By Lindsey Whitmore '07

The Mount Holyoke Debating Society hosted more than 30 schools from all over the East Coast on March 3 and 4 at its annual tournament. This year the event, themed "That 70s Tournament," drew teams from schools ranging from Harvard and Yale to Bowdoin, Brown, and Bates. The debaters converged at Mount Holyoke for a weekend of arguing, socializing, eating, dancing, making connections, and pushing the limits of speedy and intense intellectual debate.

"These tournaments are so great because of the exchange that takes place between students in different colleges, said junior Louis Dennig, a varsity debater at Bates who has been coming to the Mount Holyoke tournament since his freshman year as a novice. "It's so interesting to see how people from other schools respond to your arguments, and how that differs from the way people respond at your own school," Dennig said.

Months of preparation go into planning the tournament, in which Mount Holyoke debaters, as hosts, can't participate. Everything is carefully and meticulously planned, from finding MHC students willing to open up their dorm room floors to coordinating the 45 pizzas ordered to feed everyone after the first two intense rounds of debate Friday night.

"I love hosting the tournament," said Sandhya Kumar ''07, the debate team chair for two years. "So many facets of the weekend are great--especially seeing everyone buzzing and socializing between rounds. It's such a combination of the intellectual and social and we're happy to have everyone coming out for it this weekend."

The party on Friday night is also a highlight, featuring a strict debaters-only guest list. "It's my favorite part of the weekend," said Neha Shah '07,tournament director. "It's a great way to get to know people from other schools in a nondebate, nonformal setting."

The intellectual components of the weekend are certainly not to be overlooked. Teams consisting of two debaters each constructed arguments and counterarguments within seconds, on topics ranging from the issue of privatizing Amtrak to whether or not Lois Griffin should divorce Peter Griffin on the popular television show Family Guy.

Five preliminary rounds began the tournament. Each round was judged by MHC debaters, as well as volunteering Speaking, Arguing, and Writing mentors, who all underwent rigorous training on parliamentary debate procedure and style by seasoned debate team officers. Based on their performance in these first five rounds, the top eight teams then battled it out in quarters and semis, and ultimately, the final round.

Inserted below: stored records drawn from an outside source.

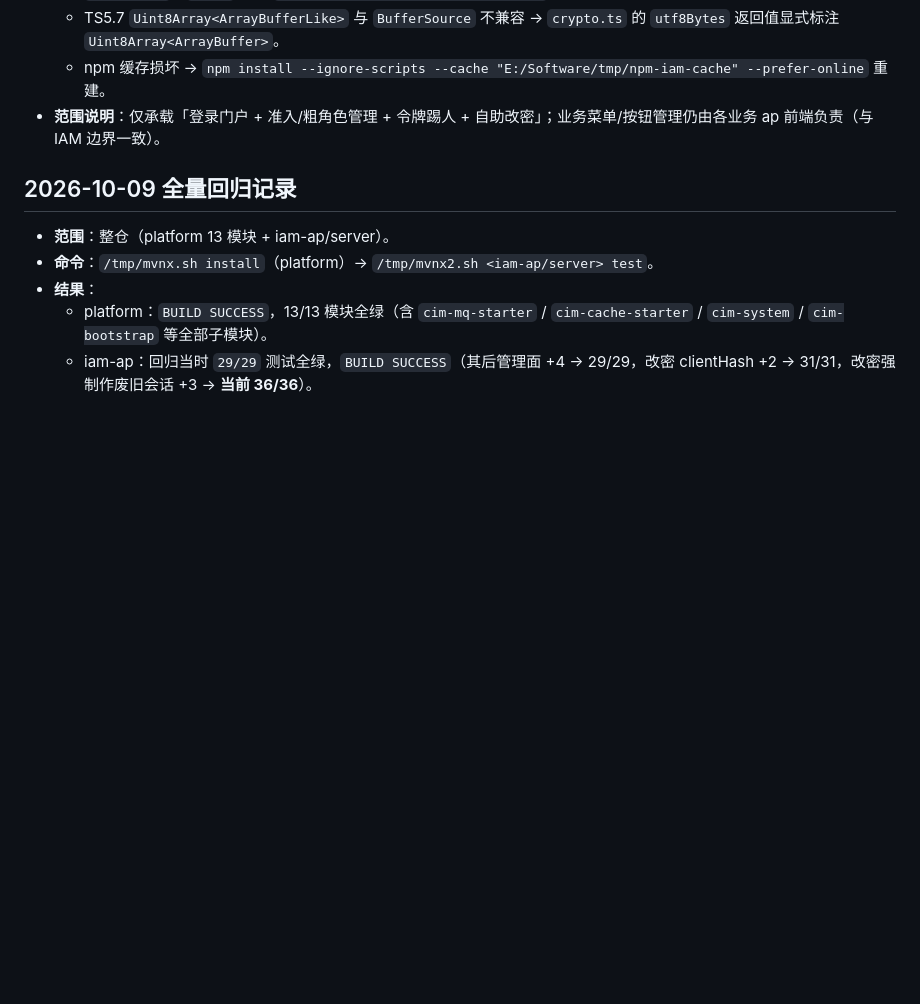
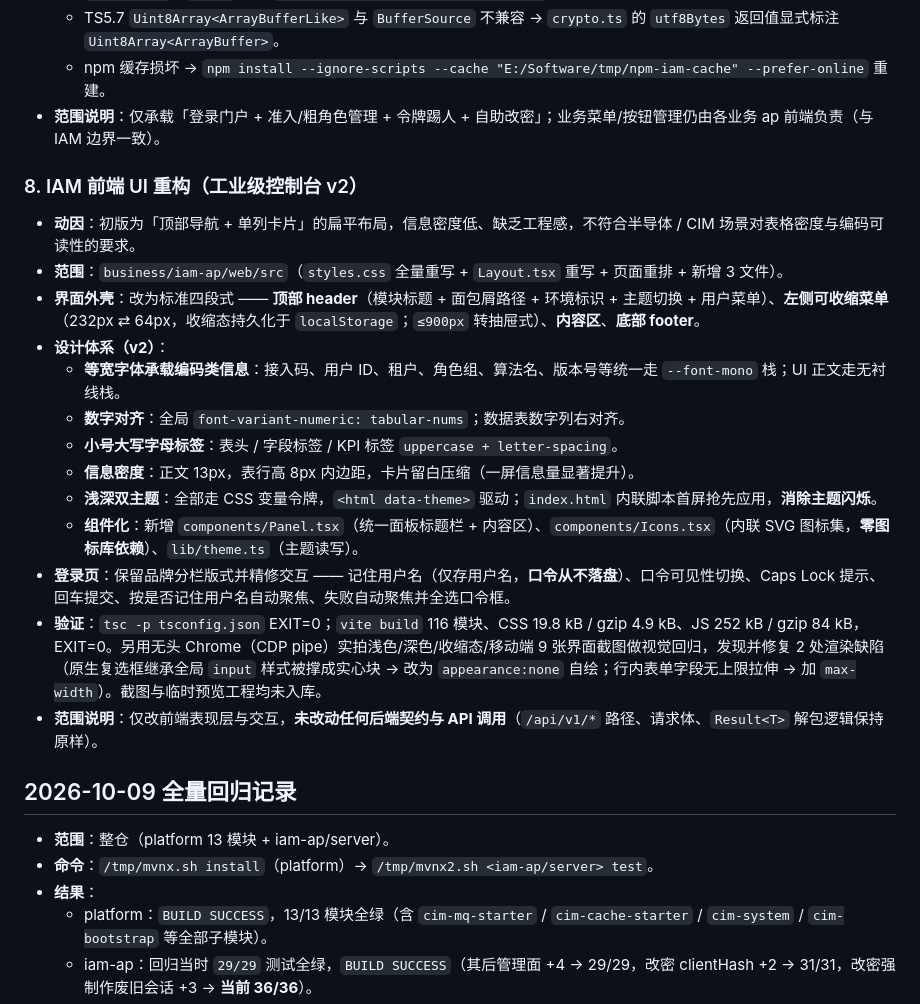
Before and after one commit to steven1213/cim-ap, a Markdown page: AUDIT.md, the part around the change. Drawn GitHub-style; blank space fills up the shorter version.

Commit message:
docs(iam): 同步前端 UI 重构（工业级控制台 v2）的设计说明与检查点
- web/README.md：新增 §1.1「界面外壳与设计体系（v2 · 工业级控制台）」——四段式外壳
  （header + 可收缩侧栏 + 内容区 + footer）与收缩/主题/环境标识机制；半导体场景排版要求
  （等宽字体承载编码类信息、tabular-nums 数字对齐、小写字母标签、字号与密度）；组件清单表
  （panel/kpi/table.data/status+led/tag/meta/alert）。§1 目录树补 Icons.tsx / Panel.tsx /
  theme.ts。§2 登录门户补交互细节（记住用户名、口令可见性、Caps Lock、回车提交、智能聚焦）。
  §3 概览改写为三层信息结构（KPI + 只读面板 + 准入与角色矩阵表）。
- AUDIT.md：新增 §8「IAM 前端 UI 重构（工业级控制台 v2）」——动因、外壳、设计体系、
  登录页交互、验证（tsc + vite 116 模块全绿；无头 Chrome 实拍 9 张截图做视觉回归，修复
  原生复选框与行内表单字段 2 处渲染缺陷）、以及「仅改表现层、未动后端契约」的范围说明。
- PROCESS.md：里程碑行验证列 113→116 模块并补 UI v2 重构；说明区新增增量③记录。

```diff
--- a/AUDIT.md
+++ b/AUDIT.md
@@ -66,6 +66,21 @@
   - npm 缓存损坏 → `npm install --ignore-scripts --cache "E:/Software/tmp/npm-iam-cache" --prefer-online` 重建。
 - **范围说明**：仅承载「登录门户 + 准入/粗角色管理 + 令牌踢人 + 自助改密」；业务菜单/按钮管理仍由各业务 ap 前端负责（与 IAM 边界一致）。
 
+### 8. IAM 前端 UI 重构（工业级控制台 v2）
+- **动因**：初版为「顶部导航 + 单列卡片」的扁平布局，信息密度低、缺乏工程感，不符合半导体 / CIM 场景对表格密度与编码可读性的要求。
+- **范围**：`business/iam-ap/web/src`（`styles.css` 全量重写 + `Layout.tsx` 重写 + 页面重排 + 新增 3 文件）。
+- **界面外壳**：改为标准四段式 —— **顶部 header**（模块标题 + 面包屑路径 + 环境标识 + 主题切换 + 用户菜单）、**左侧可收缩菜单**（232px ⇄ 64px，收缩态持久化于 `localStorage`；`≤900px` 转抽屉式）、**内容区**、**底部 footer**。
+- **设计体系（v2）**：
+  - **等宽字体承载编码类信息**：接入码、用户 ID、租户、角色组、算法名、版本号等统一走 `--font-mono` 栈；UI 正文走无衬线栈。
+  - **数字对齐**：全局 `font-variant-numeric: tabular-nums`；数据表数字列右对齐。
+  - **小号大写字母标签**：表头 / 字段标签 / KPI 标签 `uppercase + letter-spacing`。
+  - **信息密度**：正文 13px，表行高 8px 内边距，卡片留白压缩（一屏信息量显著提升）。
+  - **浅深双主题**：全部走 CSS 变量令牌，`<html data-theme>` 驱动；`index.html` 内联脚本首屏抢先应用，**消除主题闪烁**。
+  - **组件化**：新增 `components/Panel.tsx`（统一面板标题栏 + 内容区）、`components/Icons.tsx`（内联 SVG 图标集，**零图标库依赖**）、`lib/theme.ts`（主题读写）。
+- **登录页**：保留品牌分栏版式并精修交互 —— 记住用户名（仅存用户名，**口令从不落盘**）、口令可见性切换、Caps Lock 提示、回车提交、按是否记住用户名自动聚焦、失败自动聚焦并全选口令框。
+- **验证**：`tsc -p tsconfig.json` EXIT=0；`vite build` 116 模块、CSS 19.8 kB / gzip 4.9 kB、JS 252 kB / gzip 84 kB，EXIT=0。另用无头 Chrome（CDP pipe）实拍浅色/深色/收缩态/移动端 9 张界面截图做视觉回归，发现并修复 2 处渲染缺陷（原生复选框继承全局 `input` 样式被撑成实心块 → 改为 `appearance:none` 自绘；行内表单字段无上限拉伸 → 加 `max-width`）。截图与临时预览工程均未入库。
+- **范围说明**：仅改前端表现层与交互，**未改动任何后端契约与 API 调用**（`/api/v1/*` 路径、请求体、`Result<T>` 解包逻辑保持原样）。
+
 ## 2026-10-09 全量回归记录
 - **范围**：整仓（platform 13 模块 + iam-ap/server）。
 - **命令**：`/tmp/mvnx.sh install`（platform）→ `/tmp/mvnx2.sh <iam-ap/server> test`。
```
Also changed, not shown: PROCESS.md (+2 -1 lines), 1 other file.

The top novice and varsity teams of the weekend were both Brown-Brandeis hybrids, meaning the teams each contained one student from each school. Runners up in both novice and varsity teams were from Harvard, and the top varsity speaker award went to Yale's Joshua Jackson.

"It speaks of the great camaraderie and collaboration between American Parliamentary Debate Association (APDA) schools that hybrids are so successful," Shah said. "Last year's winning team was an Amherst-Harvard hybrid."